*Action item:*
Across the records that follow, give the number of lines containing the word "Субота" and nothing else.

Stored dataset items
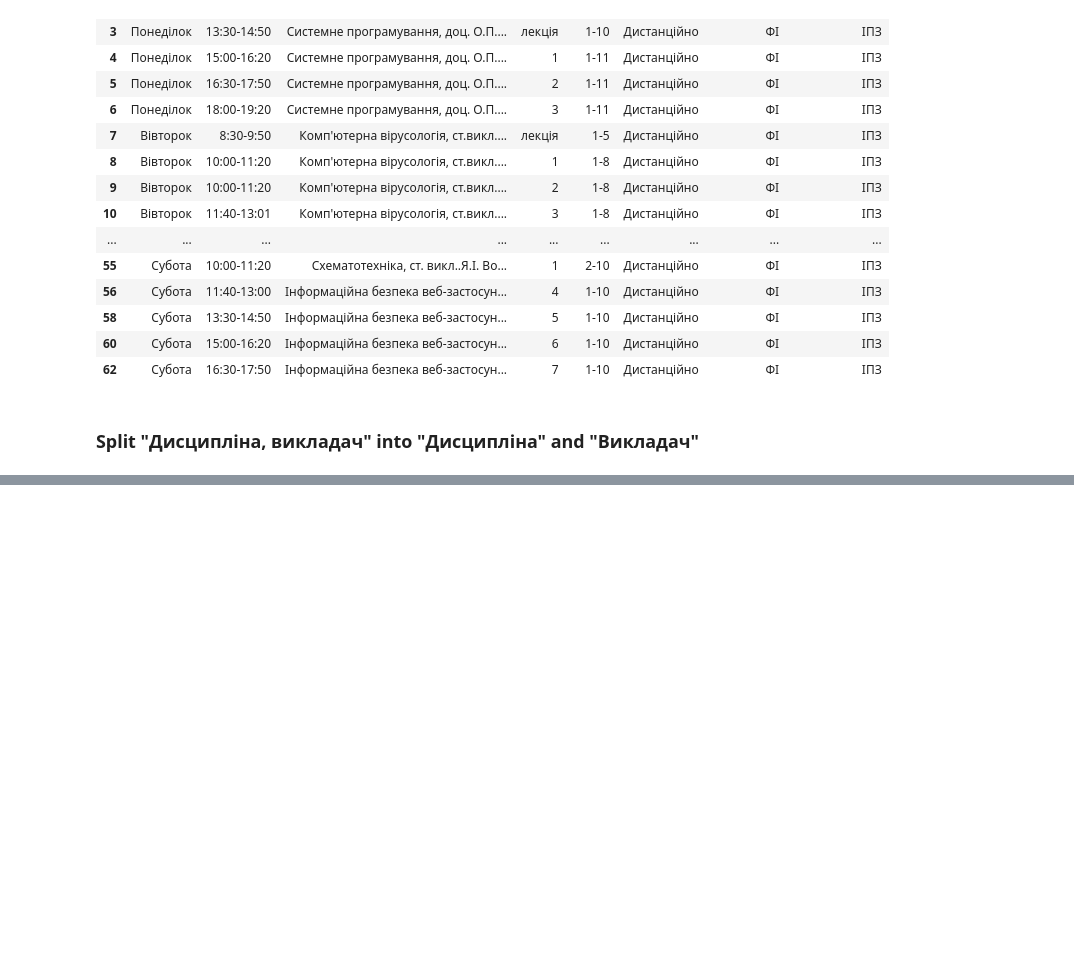
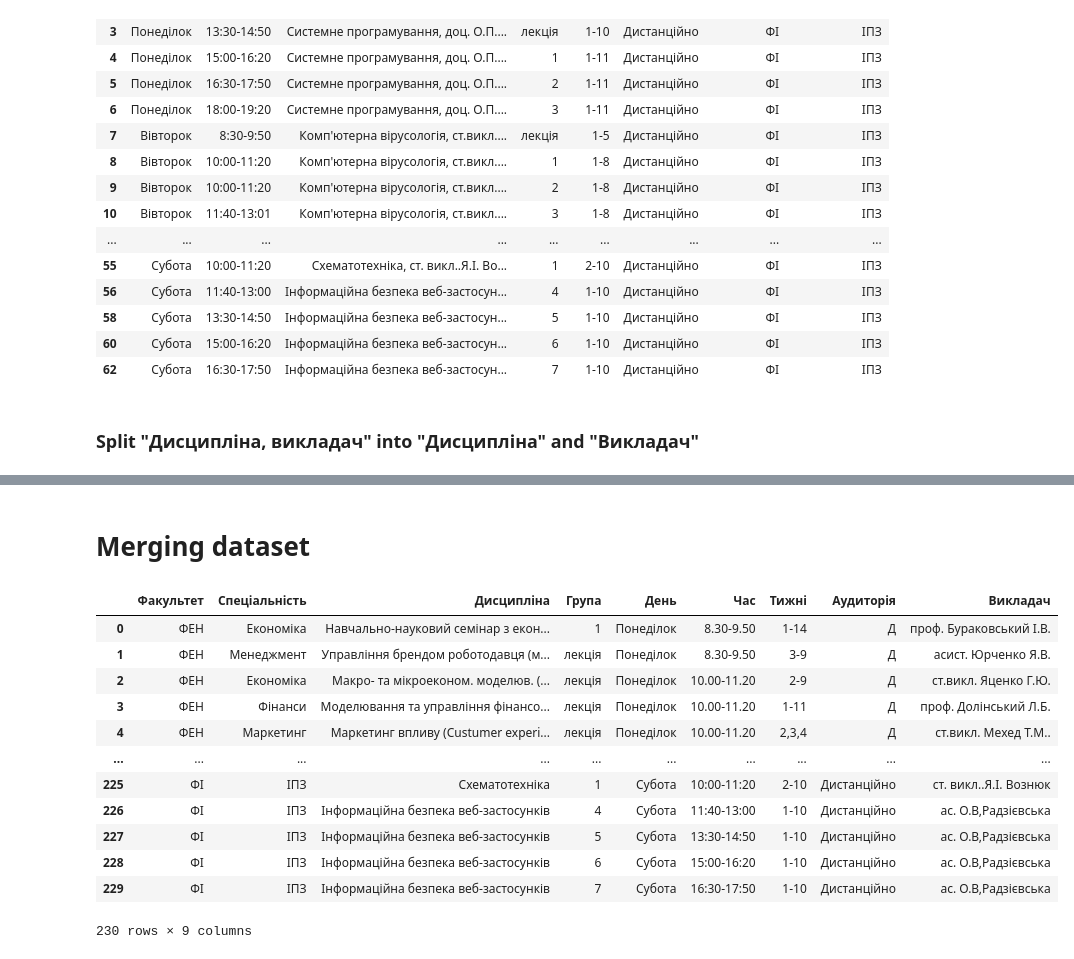
Before and after one commit to 1wannabebetter1/scheduleUnification, a Jupyter notebook: Unificator.ipynb, the cells around one changed output, grey strips where cells are left out. Drawn from its saved outputs; the diff is of its cells as text; code cells hidden in the pictures; blank space fills up the shorter version.

```diff
--- a/Unificator.ipynb
+++ b/Unificator.ipynb
@@ -236,0 +562,20 @@ pe_df2
+# %% [markdown]
+# Merging dataset
+# %%
+merged = pd.concat([econ_df, pe_df2], axis=0).reset_index()
+merged.drop(columns='index', inplace=True)
+merged
+# %% [output]
+|  | Факультет | Спеціальність | Дисципліна | Група | День | Час | Тижні | Аудиторія | Викладач |
+| 0 | ФЕН | Економіка | Навчально-науковий семінар з екон... | 1 | Понеділок | 8.30-9.50 | 1-14 | Д | проф. Бураковський І.В. |
+| 1 | ФЕН | Менеджмент | Управління брендом роботодавця (м... | лекція | Понеділок | 8.30-9.50 | 3-9 | Д | асист. Юрченко Я.В. |
+| 2 | ФЕН | Економіка | Макро- та мікроеконом. моделюв. (... | лекція | Понеділок | 10.00-11.20 | 2-9 | Д | ст.викл. Яценко Г.Ю. |
+| 3 | ФЕН | Фінанси | Моделювання та управління фінансо... | лекція | Понеділок | 10.00-11.20 | 1-11 | Д | проф. Долінський Л.Б. |
+| 4 | ФЕН | Маркетинг | Маркетинг впливу (Custumer experi... | лекція | Понеділок | 10.00-11.20 | 2,3,4 | Д | ст.викл. Мехед Т.М.. |
+| ... | ... | ... | ... | ... | ... | ... | ... | ... | ... |
+| 225 | ФІ | ІПЗ | Схематотехніка | 1 | Субота | 10:00-11:20 | 2-10 | Дистанційно | cт. викл..Я.І. Вознюк |
+| 226 | ФІ | ІПЗ | Інформаційна безпека веб-застосунків | 4 | Субота | 11:40-13:00 | 1-10 | Дистанційно | ас. О.В,Радзієвська |
+| 227 | ФІ | ІПЗ | Інформаційна безпека веб-застосунків | 5 | Субота | 13:30-14:50 | 1-10 | Дистанційно | ас. О.В,Радзієвська |
+| 228 | ФІ | ІПЗ | Інформаційна безпека веб-застосунків | 6 | Субота | 15:00-16:20 | 1-10 | Дистанційно | ас. О.В,Радзієвська |
+| 229 | ФІ | ІПЗ | Інформаційна безпека веб-застосунків | 7 | Субота | 16:30-17:50 | 1-10 | Дистанційно | ас. О.В,Радзієвська |
+230 rows × 9 columns
```
Also changed, not shown: parts of 36 cells of this notebook.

*Solution:*
5